...and kicks it retro style. Yeah, man!
So it's basically Trishul, except nephew Randhir is playing the usual Shashi spoiled-son role, and Shashi is playing Amitabh's usual hard-edged bringer of justice. Sanjeev Kumar looks like he just wandered off the Trishul set: identically floppy silver hair, cigarette holder, big glasses. In a pleasant surprise, however, Sanjeev kicks butt in Sawaal. Not only does he look quite fit in his white suits and rhinestone-encrusted bowties, but he's also honed the Good Or Possibly Deceitful OK No Really Good archetype to razor-sharp perfection. He's great: from laconic evil in the beginning to, well, laconic good in the end. You go, Sanjeev!
The film also shares some similarities with Kasme Vaade and Chor Sipahee in that there's a strong Christian undercurrent. Themes of forgiveness, prodigal fathers and martyrdom run amock while blunt Christian symbols look on: check out the wall furnishings in Dhanpatrai's office (Orthodox Christian paintings), or the crucial meeting-place between Dhanpatrai and Ravi (see below).
Note Sanjeev's trim physique and super shiny silver hair.

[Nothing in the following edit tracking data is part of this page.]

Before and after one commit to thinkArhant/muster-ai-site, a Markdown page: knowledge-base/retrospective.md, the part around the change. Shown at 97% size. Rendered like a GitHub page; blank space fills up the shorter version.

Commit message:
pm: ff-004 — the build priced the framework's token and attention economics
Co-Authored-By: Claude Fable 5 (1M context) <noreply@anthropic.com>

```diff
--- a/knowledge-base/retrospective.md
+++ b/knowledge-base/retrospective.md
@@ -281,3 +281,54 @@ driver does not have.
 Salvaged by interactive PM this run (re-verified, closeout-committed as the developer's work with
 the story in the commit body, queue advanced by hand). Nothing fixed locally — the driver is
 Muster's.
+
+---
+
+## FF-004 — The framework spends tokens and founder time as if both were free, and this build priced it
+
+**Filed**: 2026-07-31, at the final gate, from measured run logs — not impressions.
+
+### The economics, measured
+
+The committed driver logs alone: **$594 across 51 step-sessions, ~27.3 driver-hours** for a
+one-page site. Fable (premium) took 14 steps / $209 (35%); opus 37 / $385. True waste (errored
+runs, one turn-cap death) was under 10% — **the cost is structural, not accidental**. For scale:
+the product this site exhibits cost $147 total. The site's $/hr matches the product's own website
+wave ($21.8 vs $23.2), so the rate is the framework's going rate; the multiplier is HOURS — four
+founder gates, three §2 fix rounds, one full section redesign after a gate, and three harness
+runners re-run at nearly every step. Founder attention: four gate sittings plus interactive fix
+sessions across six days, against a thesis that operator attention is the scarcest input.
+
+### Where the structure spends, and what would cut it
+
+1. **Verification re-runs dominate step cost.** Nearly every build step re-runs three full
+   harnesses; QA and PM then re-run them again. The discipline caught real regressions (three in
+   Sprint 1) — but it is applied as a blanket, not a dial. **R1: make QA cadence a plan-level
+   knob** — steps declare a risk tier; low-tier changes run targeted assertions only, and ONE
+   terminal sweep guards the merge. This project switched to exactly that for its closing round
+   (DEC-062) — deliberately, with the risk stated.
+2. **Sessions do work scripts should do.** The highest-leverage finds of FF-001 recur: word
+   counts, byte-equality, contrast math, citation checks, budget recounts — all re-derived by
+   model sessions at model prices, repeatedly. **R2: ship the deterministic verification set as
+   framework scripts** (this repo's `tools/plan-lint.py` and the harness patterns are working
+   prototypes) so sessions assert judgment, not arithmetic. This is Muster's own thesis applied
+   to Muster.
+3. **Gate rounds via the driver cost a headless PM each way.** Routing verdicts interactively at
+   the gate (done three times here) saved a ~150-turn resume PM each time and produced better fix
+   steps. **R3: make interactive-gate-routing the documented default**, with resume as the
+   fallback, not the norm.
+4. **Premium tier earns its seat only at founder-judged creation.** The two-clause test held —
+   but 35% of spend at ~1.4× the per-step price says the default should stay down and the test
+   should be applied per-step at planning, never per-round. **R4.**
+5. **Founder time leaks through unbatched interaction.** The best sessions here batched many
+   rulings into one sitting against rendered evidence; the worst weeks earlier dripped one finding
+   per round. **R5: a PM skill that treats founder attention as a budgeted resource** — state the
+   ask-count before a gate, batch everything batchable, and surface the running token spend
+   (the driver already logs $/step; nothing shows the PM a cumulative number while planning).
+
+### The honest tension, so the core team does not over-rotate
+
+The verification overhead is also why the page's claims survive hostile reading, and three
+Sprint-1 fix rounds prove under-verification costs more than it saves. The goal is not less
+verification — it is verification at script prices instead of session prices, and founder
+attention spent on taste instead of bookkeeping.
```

Note Shashi's unflattering shirt.
Despite the funebreal air of glory gone by, the filmmaking is actually quite crisp. The narrative moves along well - indeed, the plot bulldozes this film along without pause for some fun or some heart - with especially effective cross-cutting used here and there (e.g. Shashi kicking some dude's butt on a train, while Randhir sings his initial love ballad). The sets also looked surprisingly hip in a non-ironic way, with narry a tacky accessory to be found (OK, Sanjeev's rhinestone bowtie was a bit much... but we loved it!). And we should also note that this was the first (!) masala movie where the action actually made our heart stop! Very thrilling.
Yet even these moments of action, these moments of trendy art prints up on the wall, cannot rescue the film from itself. The final fight - as usual, a free-for-all with little bearing on the plot or characterization - seems slowed down to the point that we could just imagine the actor counting the beats under their breath, "1... 2... I move here now."
Helen has a cameo.
Apart from the sad Shashi and the super Sanjeev, the rest of the cast is as expected: Waheeda Rehman is too good to be in this film, Randhir Kapoor not only hams but channels his father hamming, Phoonam Dillon is forgettable, and Mac Mohan is DA BOOOMBZ. The songs are likewise forgettable, though, again, the cross-cutting makes them pretty spectacular in terms of narrative drive. We especially enjoyed the one scene where a character declares that Shashi must die, and we immediately fast-cut to Shashi and Phoonam in the forest, with Shashi singing, "I live and I die, and I lo-o-ove you." Yeah, irony!